This is a randomized controlled trial, randomized at the individual level. To ensure the integrity of the experiment, households involved in parboiling rice (henceforth parboilers) that have never received information about GEM and have not adopted yet will be listed in each of the 3 sites in Ivory Coast and 1 site in Nigeria, and one site in Togo. After listing, the households will be invited for an information session in which they will be introduced to GEM and its benefits. Given that there are not so many parboilers, as is common for actors along the value chain in agriculture, the goal will be to do a census of all parboilers within the catchment area. For each site, there is one GEM that has been recently installed and run by a group comprising a few members. Once the members who have not yet adopted have been given the information, they will be randomized into the two treatments and the control. Each treatment and the control will have a total of 230 parboilers. Once randomized into treatment and control, the treatment members will be further randomized into the treatment levels i.e. whether receiving incentives for 2 bags, 4 bags, or 8 bags. The treated parboilers will receive redeemable coupons that they will redeem upon bringing of rice to the GEM for parboiling. As they redeem the coupons, we will be able to monitor uptake. The coupons are applicable to both the cost treatment and the price matching incentive.
Experimental Design Details
Not available
Randomization Method
The randomization will be done by computer once the names have been collected and entered into the computer.
Randomization Unit
Households (if there are two parboilers in the house, both get selected, otherwise cheating would be high).
Was the treatment clustered?
No
Experiment Characteristics
Sample size: planned number of clusters
0
Sample size: planned number of observations
690 (minimum)
Sample size (or number of clusters) by treatment arms
0
Minimum detectable effect size for main outcomes (accounting for sample design and clustering)
The main variable is profit, and the minimum detectable effect is put at 50 Naira/kg, with a variance of 276. Even though our other goal is to understand adoption, the sample size required to determine how incentives influence adoption is generally smaller than the sample size required to determine the impact of adoption on profit. We, therefore, use the higher sample size.
Supporting Documents and Materials

There are documents in this trial unavailable to the public.
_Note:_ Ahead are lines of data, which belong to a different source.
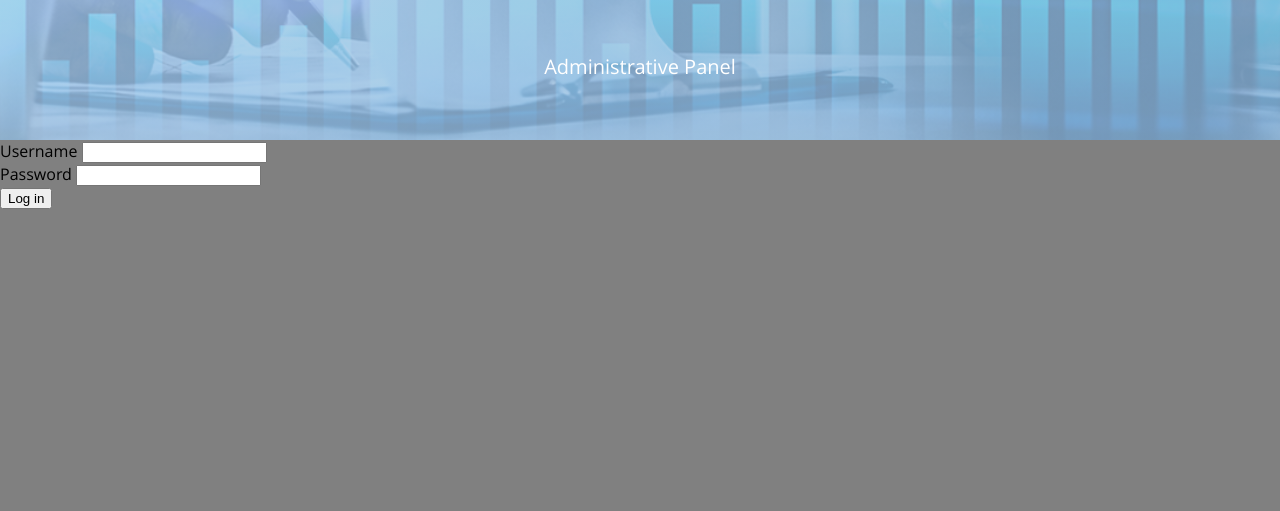
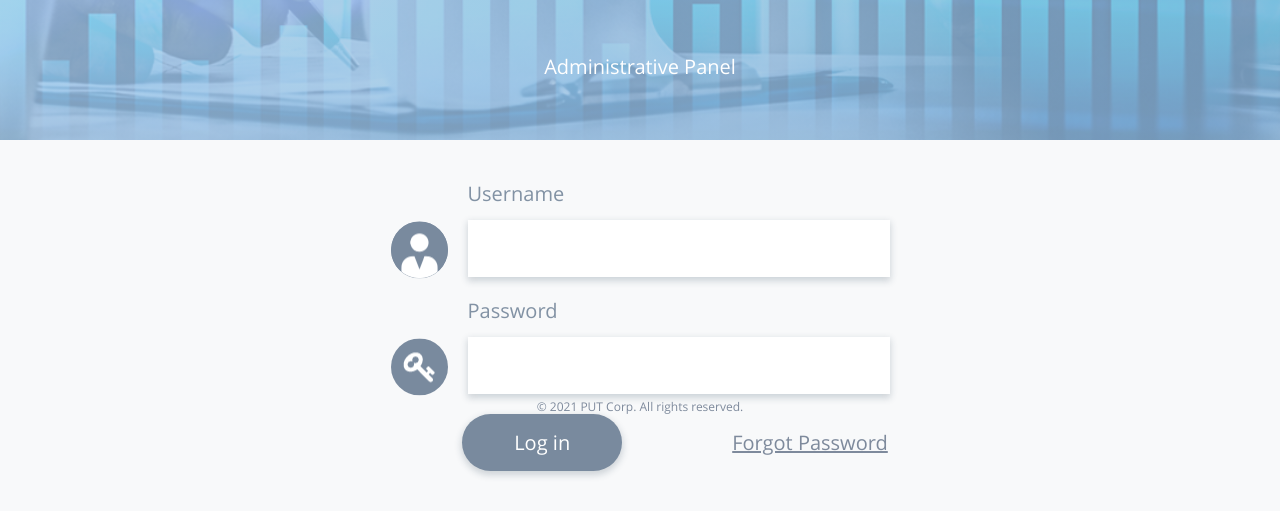
Before and after one commit to taras-hevko/Admin-panel, a website built with Parcel: page src/index.html in a window 1280 px wide. Shown: the part 360-871 px from the top of the page. Before the commit the page ends 800 px from the top, so only its background shows below. Built offline with nearby package versions, Linux system fonts and the light colour scheme.

Commit message:
implement main and footer

```diff
--- a/package.json
+++ b/package.json
@@ -19,7 +19,6 @@
   "license": "GPL-3.0",
   "devDependencies": {
     "@linthtml/linthtml": "^0.3.2",
-    "@mate-academy/bemlint": "^0.1.1",
     "@mate-academy/eslint-config": "*",
     "@mate-academy/linthtml-config": "0.0.1",
     "@mate-academy/scripts": "^0.9.2",
--- a/src/index.html
+++ b/src/index.html
@@ -22,29 +22,51 @@
       </p>
     </header>
     <section class="form">
-      <form>
-        <div class="">
-          <label for="username">Username</label>
+      <form class="form-login">
+        <div class="form__wrap">
+          <img
+            src="./images/username.png"
+            alt="username icon"
+            class="form__username-icon"
+          >
+          <div class="form__wrap-field">
+            <label for="username" class="form__label-text">
+              Username
+            </label>
             <input
               type="text"
-            class="form-control"
+              class="form__input"
               id="username"
             >
           </div>
-        <div class="">
-          <label for="password">Password</label>
+        </div>
+        <div class="form__wrap">
+          <div class="form__password-icon"></div>
+          <div class="form__wrap-field">
+            <label for="password" class="form__label-text">
+              Password
+            </label>
             <input
               type="password"
-            class="form-control"
+              class="form__input"
               id="password"
             >
           </div>
-        <div class="">
-          <button type="submit" class="">
+        </div>
+        <div class="form__wrap-buttons">
+          <button type="submit" class="form__button">
             Log in
           </button>
+          <a href="/" class="form__link">
+            Forgot Password
+          </a>
         </div>
       </form>
     </section>
+    <footer class="footer">
+      <p class="footer__text">
+        © 2021 PUT Corp. All rights reserved.
+      </p>
+    </footer>
   </body>
 </html>
--- a/src/styles/blocks/body-style.less
+++ b/src/styles/blocks/body-style.less
@@ -3,7 +3,7 @@ html {
 }
 
 body {
-  background-color: grey;
+  background-color: #f8f9fa !important;
   margin: 0 auto;
 }
 
--- /dev/null
+++ b/src/styles/blocks/footer.less
@@ -0,0 +1,16 @@
+.footer {
+  display: flex;
+  justify-content: center;
+  padding: 25px;
+  position: absolute;
+  left: 0;
+  bottom: 0;
+  width: 100%;
+  height: 80px;
+  &__text {
+    font-family: "Open sans", sans-serif;
+    font-size: 12px;
+    line-height: 20px;
+    color: #7e8a9c;
+  }
+}
--- a/src/styles/blocks/header.less
+++ b/src/styles/blocks/header.less
@@ -19,7 +19,7 @@
     font-family: "Geometria", sans-serif;
     font-size: 69px;
     text-transform: uppercase;
-
+    text-align: center;
     color: #fff;
   }
   &__subtitle {
--- a/src/styles/blocks/login-form.less
+++ b/src/styles/blocks/login-form.less
@@ -0,0 +1,95 @@
+.form {
+  padding: 40px;
+  &__login {
+    display: flex;
+    flex-direction: column;
+    align-items: center;
+    justify-content: center;
+  }
+  &__wrap {
+    display: flex;
+    justify-content: center;
+    align-items: center;
+  }
+  &__wrap-field {
+    display: flex;
+    flex-direction: column;
+  }
+  &__password-icon,
+  &__username-icon {
+    width: 57px;
+    height: 57px;
+    margin-right: 20px;
+
+    background-color: #798a9e;
+    background-image: url("../images/password.png");
+    background-position: center;
+    background-repeat: no-repeat;
+
+    border-radius: 50px;
+    cursor: pointer;
+    transform: translateY(20%);
+  }
+  &__input {
+    font-family: "Open sans", sans-serif;
+    font-size: 20px;
+    font-weight: 500;
+
+    height: 57px;
+    width: 422px;
+    padding: 18px;
+    margin-bottom: 20px;
+
+    color: #2c3d59;
+    border: none;
+    outline: none;
+    box-shadow: 0.1px 3px 7px 1px rgba(34, 60, 80, 0.2);
+  }
+  &__label-text {
+    font-family: "Open sans", sans-serif;
+    font-size: 20px;
+    color: #8292a4;
+    margin-bottom: 13px;
+  }
+  &__wrap-buttons {
+    display: flex;
+    justify-content: center;
+    align-items: center;
+  }
+  &__button {
+    font-family: "Open sans", sans-serif;
+    font-size: 20px;
+
+    width: 160px;
+    height: 57px;
+    border-radius: 50px;
+    border: none;
+
+    color: #fff;
+    background-color: #798a9e;
+    box-shadow: 0.1px 3px 7px 1px rgba(34, 60, 80, 0.2);
+    cursor: pointer;
+
+    margin-right: 40px;
+    transition: opacity 0.2s linear;
+    &:hover,
+    &:active {
+      opacity: 0.9;
+      outline: none;
+    }
+  }
+  &__link {
+    font-family: "Open sans", sans-serif;
+    font-size: 20px;
+    line-height: 20px;
+    color: #7e8a9c;
+
+    text-decoration: underline;
+    transform: translateX(45%);
+    transition: opacity 0.2s linear;
+    &:hover {
+      color: #7e8a9c;
+      opacity: 0.8;
+    }
+  }
+}
--- a/src/styles/main.less
+++ b/src/styles/main.less
@@ -11,3 +11,4 @@
 @import url("./blocks/body-style.less");
 @import url("./blocks/header.less");
 @import url("./blocks/login-form.less");
+@import url("./blocks/footer.less");
```
Also changed, not shown: .bemlintrc.json (deleted), src/images/password.png (added), src/images/username.png (added). Lines whose indentation alone changed are shown as unchanged.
Use the button below to request access to this information.

Request Information
IRB
INSTITUTIONAL REVIEW BOARDS (IRBs)
IRB Name
IRB Approval Date
IRB Approval Number